▸ Change detection data:
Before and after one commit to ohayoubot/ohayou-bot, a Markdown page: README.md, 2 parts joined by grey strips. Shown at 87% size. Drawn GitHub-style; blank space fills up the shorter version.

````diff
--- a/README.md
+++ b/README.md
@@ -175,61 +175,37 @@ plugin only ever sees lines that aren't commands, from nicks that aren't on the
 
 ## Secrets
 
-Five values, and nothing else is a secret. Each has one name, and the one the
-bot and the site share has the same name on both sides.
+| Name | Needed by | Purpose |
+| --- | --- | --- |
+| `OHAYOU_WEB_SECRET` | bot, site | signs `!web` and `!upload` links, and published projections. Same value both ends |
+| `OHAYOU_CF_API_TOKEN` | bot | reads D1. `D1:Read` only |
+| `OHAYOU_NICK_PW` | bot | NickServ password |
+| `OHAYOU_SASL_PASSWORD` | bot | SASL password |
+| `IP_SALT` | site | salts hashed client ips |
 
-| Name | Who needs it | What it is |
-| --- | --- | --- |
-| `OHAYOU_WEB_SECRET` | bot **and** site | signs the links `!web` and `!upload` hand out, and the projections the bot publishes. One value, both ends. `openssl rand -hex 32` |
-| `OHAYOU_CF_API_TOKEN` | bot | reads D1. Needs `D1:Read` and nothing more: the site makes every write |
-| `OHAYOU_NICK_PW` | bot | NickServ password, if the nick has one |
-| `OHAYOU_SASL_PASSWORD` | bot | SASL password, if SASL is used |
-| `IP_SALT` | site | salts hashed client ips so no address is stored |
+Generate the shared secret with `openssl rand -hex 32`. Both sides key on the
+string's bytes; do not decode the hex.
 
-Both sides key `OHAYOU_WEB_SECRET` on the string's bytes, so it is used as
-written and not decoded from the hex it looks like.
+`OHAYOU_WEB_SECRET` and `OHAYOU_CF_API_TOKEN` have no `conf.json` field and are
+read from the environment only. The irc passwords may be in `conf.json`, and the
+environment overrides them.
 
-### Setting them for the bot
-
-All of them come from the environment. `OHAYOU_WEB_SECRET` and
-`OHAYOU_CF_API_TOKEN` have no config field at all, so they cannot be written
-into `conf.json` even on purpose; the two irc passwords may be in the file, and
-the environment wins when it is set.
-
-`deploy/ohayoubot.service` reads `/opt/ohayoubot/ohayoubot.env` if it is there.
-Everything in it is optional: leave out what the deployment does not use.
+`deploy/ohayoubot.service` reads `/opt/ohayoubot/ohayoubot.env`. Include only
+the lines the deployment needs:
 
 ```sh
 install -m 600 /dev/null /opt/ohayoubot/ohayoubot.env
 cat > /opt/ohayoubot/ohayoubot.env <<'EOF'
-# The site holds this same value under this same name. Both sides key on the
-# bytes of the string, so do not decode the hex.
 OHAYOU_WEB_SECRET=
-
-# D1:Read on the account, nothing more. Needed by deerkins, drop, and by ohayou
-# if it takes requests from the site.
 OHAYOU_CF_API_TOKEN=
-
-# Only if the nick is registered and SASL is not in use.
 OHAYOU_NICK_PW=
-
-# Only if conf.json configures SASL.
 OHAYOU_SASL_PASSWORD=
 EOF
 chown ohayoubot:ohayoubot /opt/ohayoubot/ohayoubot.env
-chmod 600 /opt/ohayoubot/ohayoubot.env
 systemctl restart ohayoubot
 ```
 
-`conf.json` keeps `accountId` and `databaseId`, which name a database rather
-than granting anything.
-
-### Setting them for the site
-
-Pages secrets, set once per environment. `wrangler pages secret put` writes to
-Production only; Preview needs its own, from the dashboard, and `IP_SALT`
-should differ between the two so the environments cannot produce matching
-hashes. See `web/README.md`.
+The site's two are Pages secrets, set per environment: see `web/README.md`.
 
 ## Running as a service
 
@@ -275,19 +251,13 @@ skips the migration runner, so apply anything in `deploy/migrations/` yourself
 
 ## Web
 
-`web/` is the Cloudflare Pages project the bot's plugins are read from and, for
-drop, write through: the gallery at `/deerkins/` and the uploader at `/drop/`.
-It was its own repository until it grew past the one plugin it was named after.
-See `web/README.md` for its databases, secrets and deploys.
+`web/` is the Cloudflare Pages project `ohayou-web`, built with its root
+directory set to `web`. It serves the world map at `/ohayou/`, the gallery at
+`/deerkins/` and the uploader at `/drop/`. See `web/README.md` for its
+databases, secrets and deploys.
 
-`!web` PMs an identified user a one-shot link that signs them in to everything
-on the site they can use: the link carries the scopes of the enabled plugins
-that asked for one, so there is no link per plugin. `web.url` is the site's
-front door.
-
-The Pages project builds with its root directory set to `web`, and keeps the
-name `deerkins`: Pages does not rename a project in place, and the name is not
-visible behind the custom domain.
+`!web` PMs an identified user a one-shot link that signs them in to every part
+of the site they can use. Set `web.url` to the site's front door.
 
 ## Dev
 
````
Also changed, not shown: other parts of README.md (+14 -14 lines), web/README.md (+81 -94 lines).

* * *

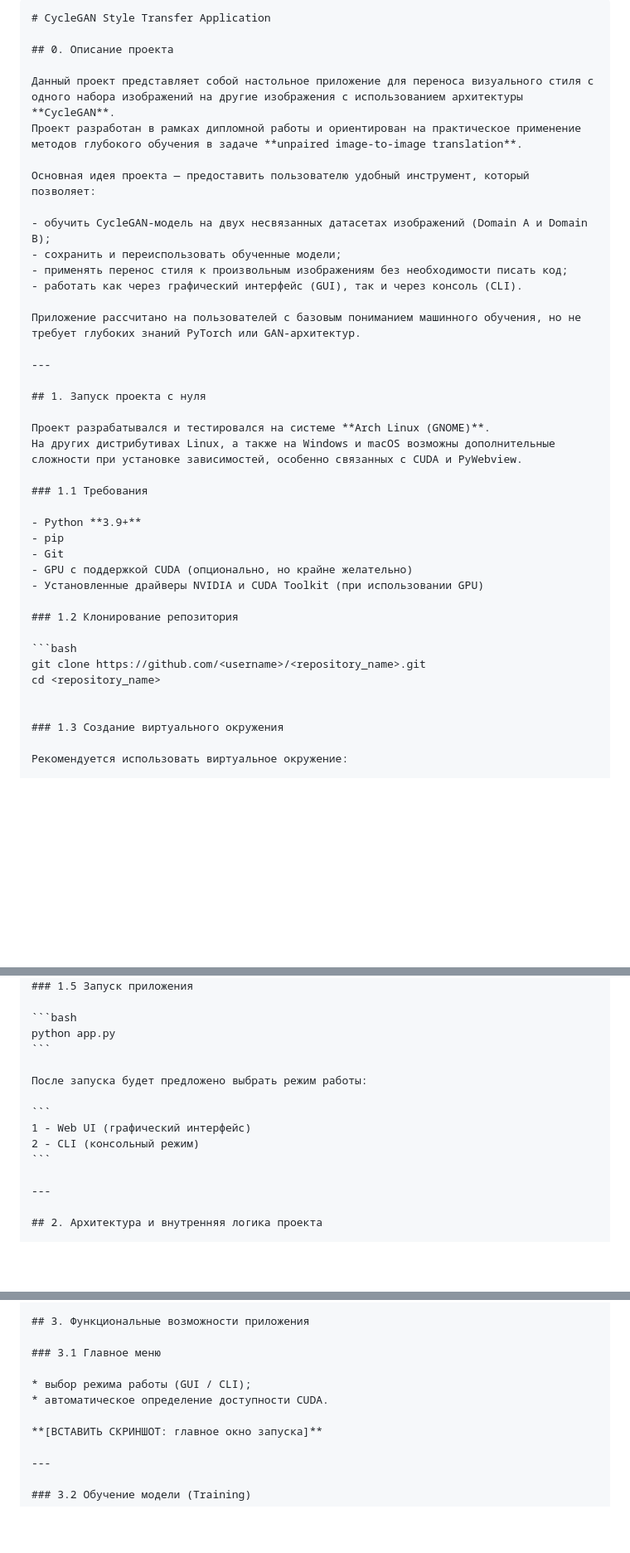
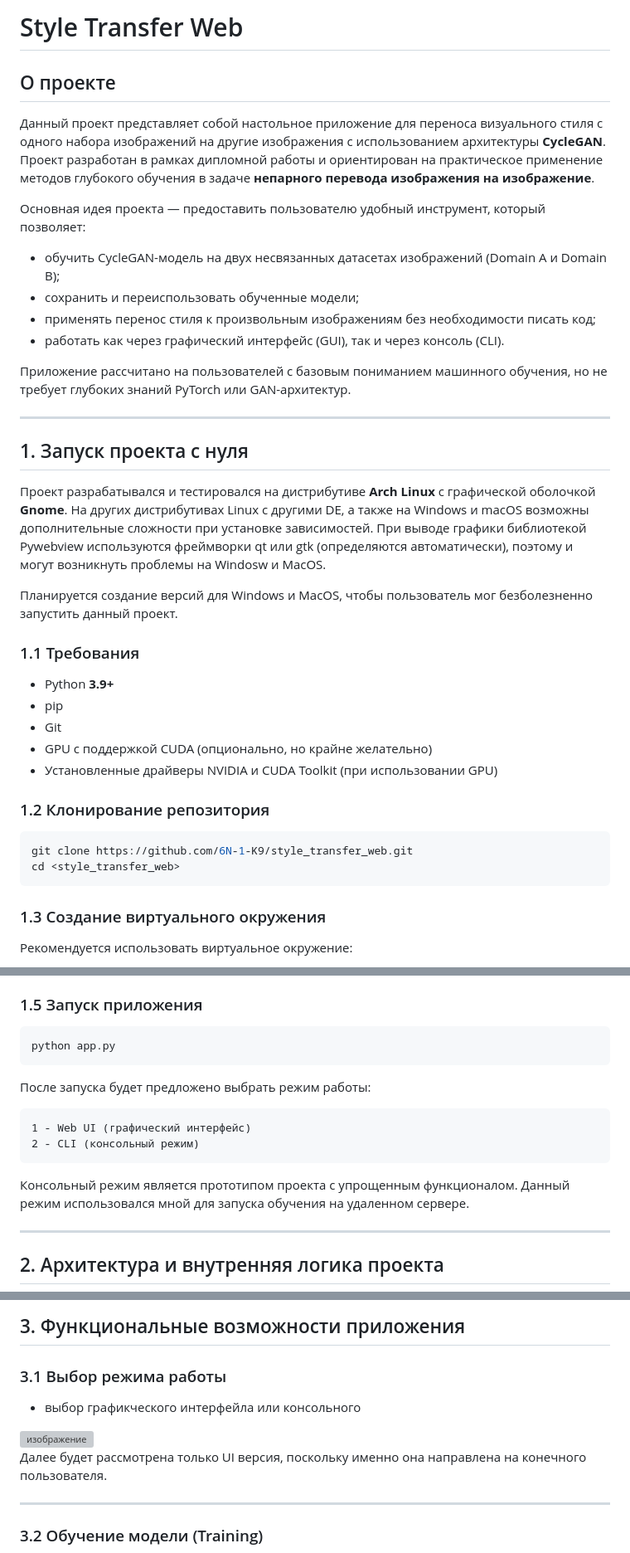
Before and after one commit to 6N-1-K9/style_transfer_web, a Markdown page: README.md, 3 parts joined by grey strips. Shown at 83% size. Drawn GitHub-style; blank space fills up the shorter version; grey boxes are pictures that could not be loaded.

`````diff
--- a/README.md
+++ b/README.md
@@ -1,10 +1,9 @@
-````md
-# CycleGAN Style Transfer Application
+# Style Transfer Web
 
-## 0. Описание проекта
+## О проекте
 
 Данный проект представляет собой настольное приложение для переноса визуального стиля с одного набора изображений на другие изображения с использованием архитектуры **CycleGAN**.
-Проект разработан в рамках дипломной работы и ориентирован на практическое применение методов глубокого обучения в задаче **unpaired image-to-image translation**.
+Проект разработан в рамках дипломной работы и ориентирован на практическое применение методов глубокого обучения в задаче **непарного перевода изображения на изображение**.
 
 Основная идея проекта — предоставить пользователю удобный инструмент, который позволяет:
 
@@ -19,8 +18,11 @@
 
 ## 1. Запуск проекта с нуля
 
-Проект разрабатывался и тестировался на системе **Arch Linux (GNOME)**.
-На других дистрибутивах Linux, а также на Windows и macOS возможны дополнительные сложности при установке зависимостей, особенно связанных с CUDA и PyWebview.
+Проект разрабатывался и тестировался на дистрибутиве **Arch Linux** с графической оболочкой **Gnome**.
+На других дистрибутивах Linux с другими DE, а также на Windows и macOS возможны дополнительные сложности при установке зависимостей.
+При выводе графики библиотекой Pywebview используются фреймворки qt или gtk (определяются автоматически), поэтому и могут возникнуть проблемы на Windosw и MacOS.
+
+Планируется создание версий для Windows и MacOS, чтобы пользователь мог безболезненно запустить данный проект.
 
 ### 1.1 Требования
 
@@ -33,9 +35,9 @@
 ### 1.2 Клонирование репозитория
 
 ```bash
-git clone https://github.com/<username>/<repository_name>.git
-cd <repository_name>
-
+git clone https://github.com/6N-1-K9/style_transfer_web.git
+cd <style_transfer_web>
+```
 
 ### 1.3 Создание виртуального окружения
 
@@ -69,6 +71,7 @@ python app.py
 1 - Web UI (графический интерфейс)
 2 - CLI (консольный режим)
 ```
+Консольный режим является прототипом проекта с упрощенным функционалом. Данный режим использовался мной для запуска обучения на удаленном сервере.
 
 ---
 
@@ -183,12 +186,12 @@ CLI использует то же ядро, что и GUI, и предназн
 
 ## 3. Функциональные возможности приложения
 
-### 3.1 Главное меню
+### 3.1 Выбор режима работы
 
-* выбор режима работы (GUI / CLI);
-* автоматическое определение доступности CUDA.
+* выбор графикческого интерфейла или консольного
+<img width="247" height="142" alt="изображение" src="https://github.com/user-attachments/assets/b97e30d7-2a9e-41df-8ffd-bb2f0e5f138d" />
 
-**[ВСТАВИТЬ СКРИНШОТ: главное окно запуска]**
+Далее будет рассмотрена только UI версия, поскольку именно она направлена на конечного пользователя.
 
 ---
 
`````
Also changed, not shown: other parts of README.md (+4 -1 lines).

▸ What to work on: Among the lines above, return those that hold the word "them".

▸ Answer to the problem:
+environment overrides them.
-### Setting them for the bot
-All of them come from the environment. `OHAYOU_WEB_SECRET` and
-### Setting them for the site
-`!web` PMs an identified user a one-shot link that signs them in to everything
+`!web` PMs an identified user a one-shot link that signs them in to every part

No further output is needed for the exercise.